Swollen veins that bulge near the surface of the skin are called varicose veins. They appear blue or purple and usually show up as a cluster on the legs. The skin around the varicose vein may itch, pulsate, or induce a burning sensation. The symptoms worsen at the end of the day if you have been on your feet for very long.
Varicose veins are a common problem faced by pregnant women. These Varicose Veins can impede normal blood flow and result in edema, thrombosis, hemorrhage or ulceration. Some women suffer piles (hemorrhoid), which are varicose veins in the rectal area. A few women develop varicose veins around the vagina. During pregnancy, the uterus presses against the large blood vessels in the abdomen and pelvis, often causing varicose veins.
These blood vessels carry blood from the legs back up to the heart. This pressure slows down the blood flow thereby overfilling the veins in the legs. Besides, the rising progesterone levels cause the blood vessels to relax.
Varicose veins are clearly visible during the third trimester. The National Institute of Health estimates that about 60% of men and women suffer from vein disorder. According to Professor Robert A Weiss of Johns Hopkins University, 'the real working venous system for the leg lies deeper'. This means that if the surface veins begin to clump and bulge, they can be destroyed without ruining blood circulation to the leg.

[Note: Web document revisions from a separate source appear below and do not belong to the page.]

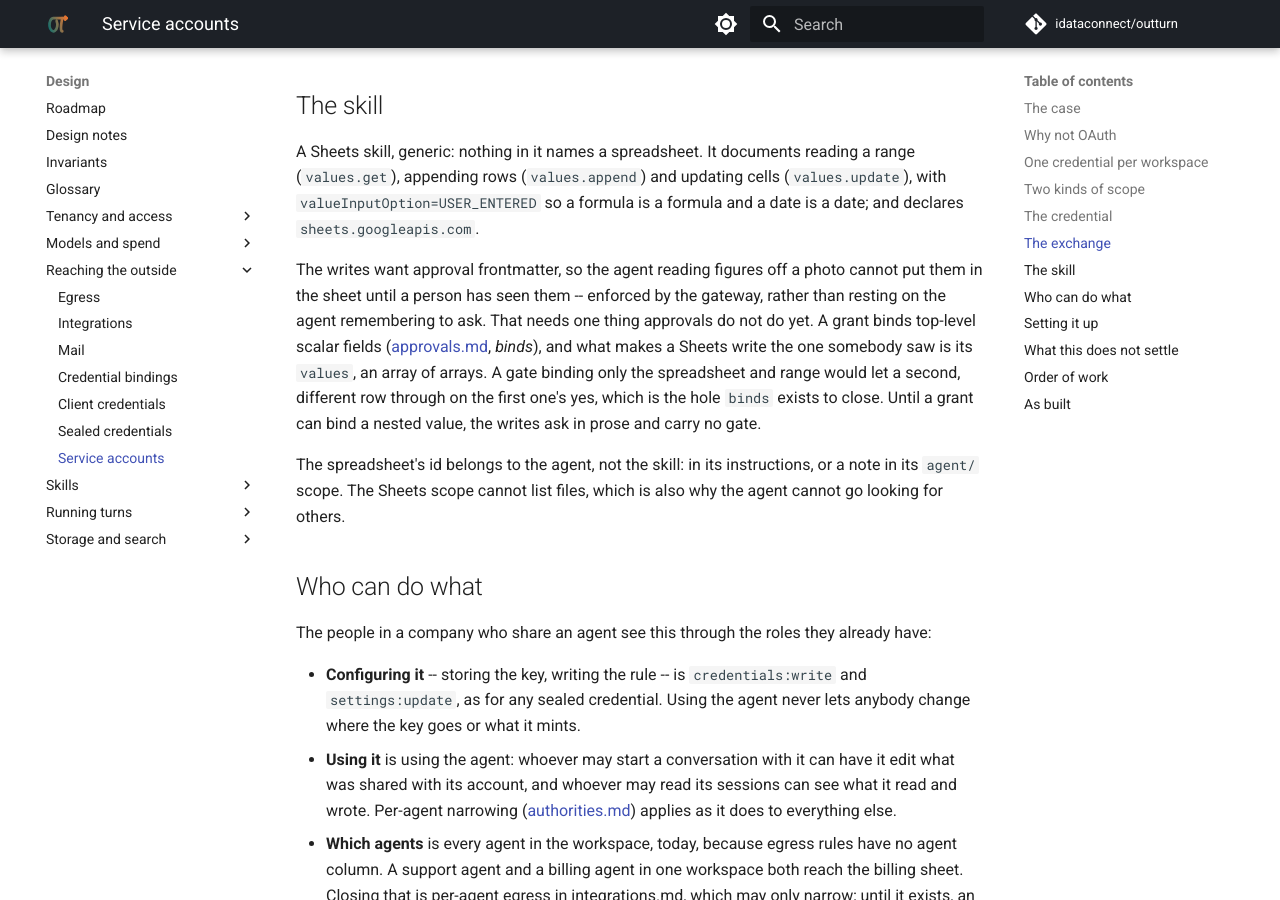
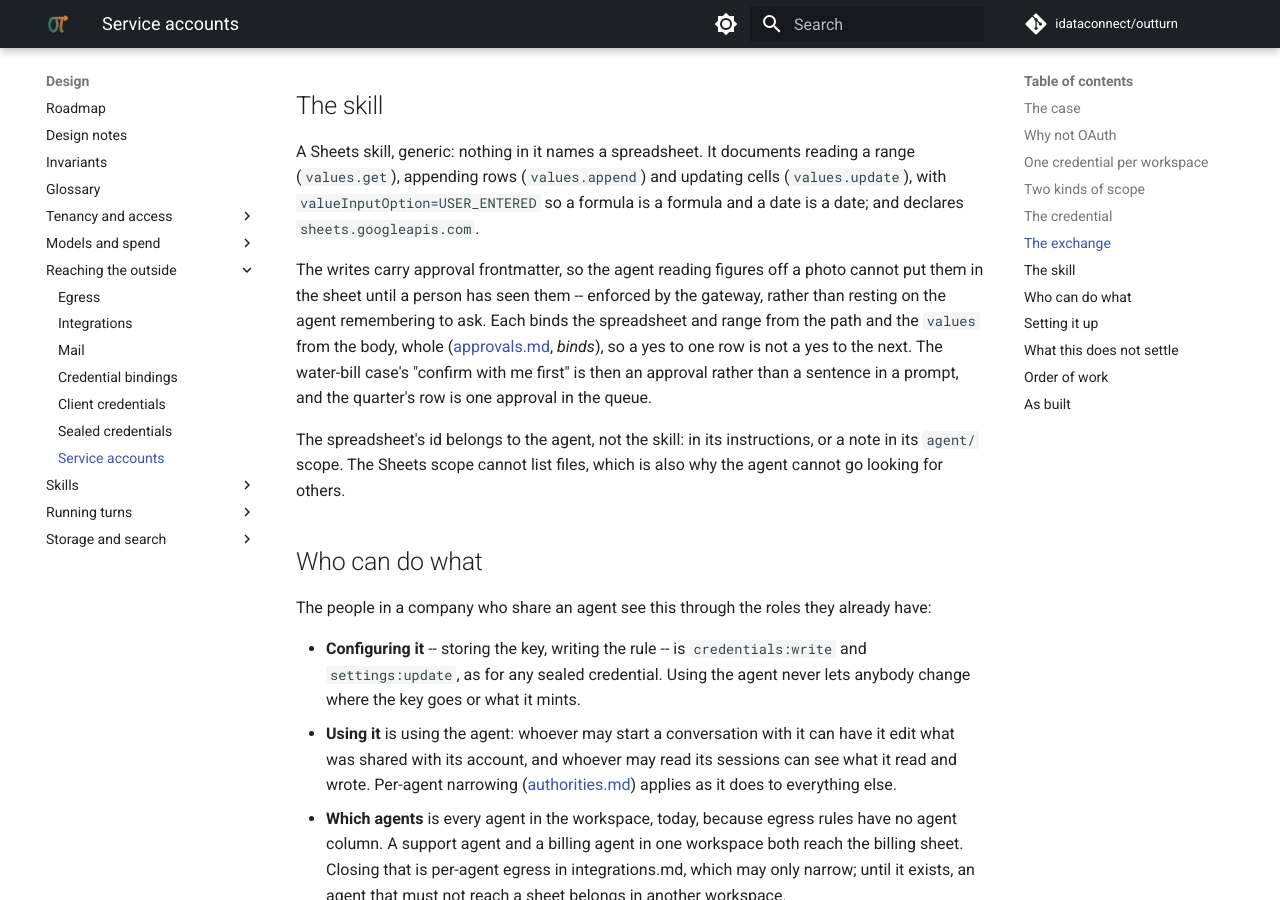
Before and after one commit to idataconnect/outturn, an MkDocs documentation site: the page built from docs/service-accounts.md, in a window 1280 px wide and 900 px high, scrolled down 3874 px. Built offline with MkDocs 1.6.1 and Material for MkDocs 9.7.7, drawn with Linux system fonts in a browser that asks for light colours; comment, search, counter and statistics services are not loaded; some of the changed text lies outside the part shown.

Commit message:
Gate the Sheets writes on the spreadsheet, the range and the cells
Co-Authored-By: Claude Opus 5.5 <noreply@anthropic.com>

```diff
--- a/docs/service-accounts.md
+++ b/docs/service-accounts.md
@@ -4,7 +4,7 @@ How an agent comes to edit a file a workspace keeps in Google -- a
 spreadsheet, a document, a shared drive -- without anybody's personal grant
 and without the deployment registering anything with Google.
 
-Built but for the gated writes; *As built*, at the end, says where. It rests on [sealed-credentials.md](sealed-credentials.md)
+Built; *As built*, at the end, says where. It rests on [sealed-credentials.md](sealed-credentials.md)
 and [client-credentials.md](client-credentials.md), both built, and is the
 first integration of the kind [integrations.md](integrations.md) calls tier 2
 that needs no consent flow.
@@ -179,16 +179,13 @@ reading a range (`values.get`), appending rows (`values.append`) and updating
 cells (`values.update`), with `valueInputOption=USER_ENTERED` so a formula is a
 formula and a date is a date; and declares `sheets.googleapis.com`.
 
-The writes want approval frontmatter, so the agent reading figures off a photo
-cannot put them in the sheet until a person has seen them -- enforced by the
-gateway, rather than resting on the agent remembering to ask. That needs one
-thing approvals do not do yet. A grant binds top-level scalar fields
-([approvals.md](approvals.md), *binds*), and what
-makes a Sheets write the one somebody saw is its `values`, an array of arrays.
-A gate binding only the spreadsheet and range would let a second, different
-row through on the first one's yes, which is the hole `binds` exists to close.
-Until a grant can bind a nested value, the writes ask in prose and carry no
-gate.
+The writes carry approval frontmatter, so the agent reading figures off a
+photo cannot put them in the sheet until a person has seen them -- enforced by
+the gateway, rather than resting on the agent remembering to ask. Each binds the
+spreadsheet and range from the path and the `values` from the body, whole
+([approvals.md](approvals.md), *binds*), so a yes to one row is not a yes to the
+next. The water-bill case's "confirm with me first" is then an approval rather
+than a sentence in a prompt, and the quarter's row is one approval in the queue.
 
 The spreadsheet's id belongs to the agent, not the skill: in its instructions,
 or a note in its `agent/` scope. The Sheets scope cannot list files, which is
@@ -290,9 +287,9 @@ up at step 1, that is a finding about this design, not about them.
   (`ui/src/lib/credentials.ts`), with a scope field beside it, and a connected
   service account shows the address it signs in as.
 - `k8s/components/sheets`: the skill and the job installing it, with the
-  setup in its README.
+  setup in its README. Its writes are gated on their cells, which needed a
+  bound field to hold a structure (`egress::grant::structured`).
 
-Not built: approval gates on the writes, for the reason under *The skill*;
-and a skill declaring the scope it needs, so that a credential bound to less
-shows as unmet the way a missing host does. Today the scope is typed when the
-key is connected.
+Not built: a skill declaring the scope it needs, so that a credential bound to
+less shows as unmet the way a missing host does. Today the scope is typed when
+the key is connected.
```
Also changed, not shown: k8s/components/sheets/README.md (+4 -6 lines), k8s/components/sheets/skill/append_values.md (+12 -3 lines), k8s/components/sheets/skill/update_values.md (+11 -3 lines), 1 other file.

Any inflammation of the veins is called as Phlebitis which may be the result of an infection, injury or poor circulation. It can also result from systemic damage to valves of the veins. Such inflammation may cause formation of a blood clot - thrombophlebitis. Although thrombophlebitis can occur in any veins, when it involves the deep veins that results in Deep Vein Thrombosis (DVT), it can be serious. Typically DVTs appear in the deep veins of the legs where they cause serious restriction in venous drainage.
Understanding Varicose veins

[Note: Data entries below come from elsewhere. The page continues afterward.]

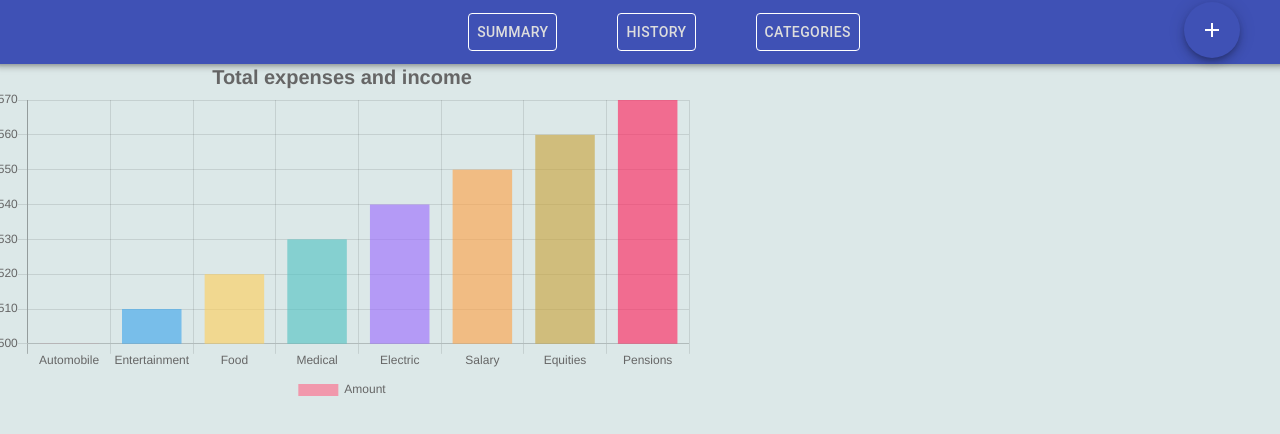
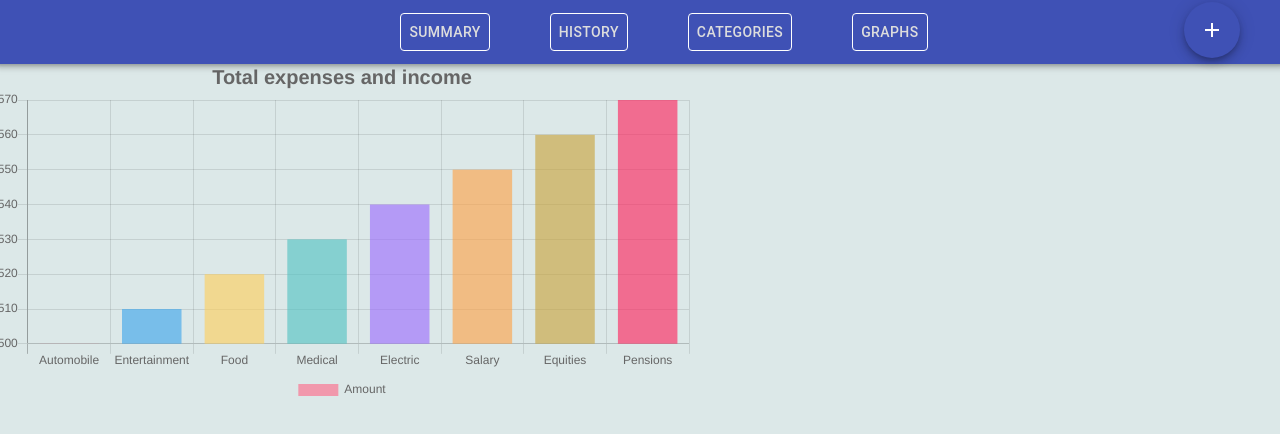
Before and after one commit to LuizaAv/aca-final-project-lge, a React (Create React App) app: page /Charts in a window 1280 px wide. Shown: the top 434 px of the page. Built offline with nearby package versions, Linux system fonts and the light colour scheme.

Commit message:
added button for graphs

```diff
--- a/src/Components/Header/Header.js
+++ b/src/Components/Header/Header.js
@@ -24,6 +24,9 @@ export default function Header() {
           <Link to="/Categories" className={classes.link}>
             <Button className={classes.button}>Categories</Button>
           </Link>
+          <Link to="/Charts" className={classes.link}>
+            <Button className={classes.button}>Graphs</Button>
+          </Link>
         </nav>
         <AddBudget />
       </Toolbar>
--- a/src/pages/Charts/Charts.js
+++ b/src/pages/Charts/Charts.js
@@ -53,3 +53,5 @@ export default function Charts() {
     </div>
   );
 }
+
+//https://www.youtube.com/watch?v=saJDdfAPb7Q
```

The different types of varicose veins are:
Trunk varicose veins are close to the surface of the skin and are thick and knobbly.
Reticular varicose veins are red and are sometimes grouped close together in a network.
Telangiectasia varicose veins are small clusters of blue or red. They are harmless and do not bulge under the skin surface. They are also referred to as thread veins or spider veins.
While the bumpy snake-like swollen vessels are found predominantly in the legs, varicose veins can show up anywhere in the lower half of your body. These purplish bulges which you love to hate cannot be concealed by stockings. Varicose veins are most common during pregnancy but they also tend to get better or even disappear three to four months of the baby's birth.
Pregnancy varicose veins cause
The good news is that varicose veins can itch or ache but they do not put you or your baby at risk. In case you did not have them before you got pregnant, chances are varicose veins shrink or disappear altogether within a few months after you give birth. But chances are varicose veins will reappear when you are pregnant the next time. Significantly, like stretch marks and other pregnancy symptoms, varicose veins tend to be hereditary. If your mother had them during pregnancy, most likely your daughter will have them too.
Pregnancy varicose veins prevention
Simple lifestyle changes can prevent or minimize varicose veins.
Varicose veins treatment
Varicose veins will settle down by its own after delivery. It generally takes three to four months for them to settle down. It is advisable to consult a healthcare provider if these veins cause any discomfort. Compression stockings are specifically designed to squeeze the legs and improve blood circulation. They are tight at the ankle and encourage blood flow the heart. They are typically worn throughout the day when you are up and about.
Sclerotherapy uses chemical foam to shut the affected vein. The chemical or sclerosant damages and scars the inner lining of the vein causing it to close. Compression stockings or elastic bands are recommended for a few weeks to prevent the blood from returning after you stand up. Repeated sessions might be necessary. Sclerotherapy can lead to side effects such as lower back pain, blood clots in other veins and fainting.
Vein Stripping and Ligation involves tying up the veins and removing them through cuts made on the skin. Ligation and stripping can cause pain, bruising and bleeding. There is a risk of nerve damage or blood clot formation.
Phlebectomy is used to treat varicose veins close to the skin's surface. Small cuts are made on the skin to remove the varicose veins.
Endothermal ablation uses high-frequency radio waves or laser to seal affected varicose veins. After heating the vein with radio waves, a catheter is guided into it to seal it shut.
Endovenous Ablation Therapy uses lasers to close off varicose veins. The tiny laser is passed through a catheter to the affected veins. The short bursts of energy delivered by the laser heat up the vein and seal it shut.